Jacinda Baker, a 26-year-old medic in the New Zealand Defence Force’s Provincial Reconstruction Team in Bamyan, Afghanistan, was killed on 20 August 2012, when an improvised bomb destroyed the Humvee in which she was riding. Two other New Zealand soldiers died with her: Corporal Luke Tamatea (31) and Private Richard Harris (21).
Described by her commanding officer as ‘the mother hen, who we would not swap for the world’, Lance Corporal Baker was known for her professionalism and courage. She was the first female New Zealand soldier to be killed in action since troops were sent to Afghanistan, and the first woman to be in killed in conflict since nurse Lesley Cowper of the New Zealand Surgical Team died in Vietnam in 1966.
New Zealand’s army, which Baker joined in 2007, is one of the few in which she would be allowed a combat role. (Canada, Denmark, Finland, France, Germany, Norway, Israel, Serbia, Sweden and Switzerland are the others.) Her death provoked discussion in Australia, New Zealand’s closest military ally, where women have been allowed in combat roles since 2011. The treatment of women in the Australian military has been the subject of scandal and a damning report by that country’s Sex Discrimination Commissioner (released in August 2012).

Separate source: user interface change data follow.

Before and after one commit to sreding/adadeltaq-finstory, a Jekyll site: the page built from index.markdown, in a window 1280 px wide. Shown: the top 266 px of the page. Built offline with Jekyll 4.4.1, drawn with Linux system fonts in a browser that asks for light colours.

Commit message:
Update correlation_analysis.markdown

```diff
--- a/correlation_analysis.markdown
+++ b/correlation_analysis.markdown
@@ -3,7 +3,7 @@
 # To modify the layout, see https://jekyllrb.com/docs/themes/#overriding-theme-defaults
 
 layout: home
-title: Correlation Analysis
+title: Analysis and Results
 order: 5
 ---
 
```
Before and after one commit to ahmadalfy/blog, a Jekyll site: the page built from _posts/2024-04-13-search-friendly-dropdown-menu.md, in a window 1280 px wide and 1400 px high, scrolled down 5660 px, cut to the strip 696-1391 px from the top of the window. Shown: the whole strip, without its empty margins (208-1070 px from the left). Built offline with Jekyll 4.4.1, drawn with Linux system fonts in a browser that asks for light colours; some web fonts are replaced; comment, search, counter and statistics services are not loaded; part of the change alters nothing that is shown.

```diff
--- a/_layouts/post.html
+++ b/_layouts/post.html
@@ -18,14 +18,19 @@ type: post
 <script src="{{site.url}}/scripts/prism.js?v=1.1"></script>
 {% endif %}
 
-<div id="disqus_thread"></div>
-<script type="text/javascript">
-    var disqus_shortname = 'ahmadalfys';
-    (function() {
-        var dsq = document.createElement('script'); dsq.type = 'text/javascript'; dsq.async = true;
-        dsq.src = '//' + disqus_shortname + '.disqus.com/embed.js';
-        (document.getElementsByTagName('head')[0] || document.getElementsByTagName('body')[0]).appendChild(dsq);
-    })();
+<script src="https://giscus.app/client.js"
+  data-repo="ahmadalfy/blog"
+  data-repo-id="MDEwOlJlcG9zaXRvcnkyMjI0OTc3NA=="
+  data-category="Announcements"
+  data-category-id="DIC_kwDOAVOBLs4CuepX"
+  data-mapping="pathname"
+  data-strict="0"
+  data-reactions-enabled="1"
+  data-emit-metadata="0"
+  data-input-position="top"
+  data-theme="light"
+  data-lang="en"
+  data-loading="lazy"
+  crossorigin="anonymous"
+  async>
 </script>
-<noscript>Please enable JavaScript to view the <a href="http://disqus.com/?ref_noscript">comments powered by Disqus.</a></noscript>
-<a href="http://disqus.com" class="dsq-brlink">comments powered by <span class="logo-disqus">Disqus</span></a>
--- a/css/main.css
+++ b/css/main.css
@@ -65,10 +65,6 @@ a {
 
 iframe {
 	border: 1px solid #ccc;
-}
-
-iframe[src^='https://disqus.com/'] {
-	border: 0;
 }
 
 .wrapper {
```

The road to women’s inclusion in New Zealand’s defence forces was surprisingly smooth. There was a precedent for women in combat roles – Māori women had taken part in fighting in the 19th century. Most well known was Hēni Te Kiri Karamū, who fought against the British at Gate Pā in 1864, and for them against Hauhau (adherents of the Pai Mārire faith) in 1865. Pākehā women first went to war as nurses – 35 New Zealand women went to the South African War (1899–1902) as nurses. Numbers swelled during the First World War, when 640 went as nurses. Of this group, 17 died.
During the Second World War, women’s auxiliaries became part of all three branches of the military. A civilian Women’s War Service Auxiliary (1940) found women to work as clerks, cooks and waitresses in New Zealand military bases and service clubs in the Middle East. Once women were accepted into the army in 1942, the Women’s Army Auxiliary Corps (WAAC) was formed, and Vida Jowett appointed chief commander. The closest WAACs got to combat was as drivers, radio operators and signallers, with some trained for coastal and anti-aircraft defence work and as part of artillery units.
Members of the Women’s Auxiliary Air Force, led by Kitty Kain, worked in mechanical and aircraft trades, and as dental mechanics and meteorological assistants. The Women’s Royal Naval Service (New Zealand) was led by Chief Officer Ruth Herrick. Like women’s auxiliaries in the other arms of the military, the service provided clerks, drivers and mess staff.
As Te Ara’s Armed Forces entry explains, women’s roles had diversified, but no women actually fought. When women became a permanent part of New Zealand’s military after the Second World War, their numbers were small – only 4–5% in the 1950s and 1960s. Separate women’s services ended in 1977, and women were allowed to take combat roles from 2000. In 2012 women were 16% of non-civilian Defence Force personnel.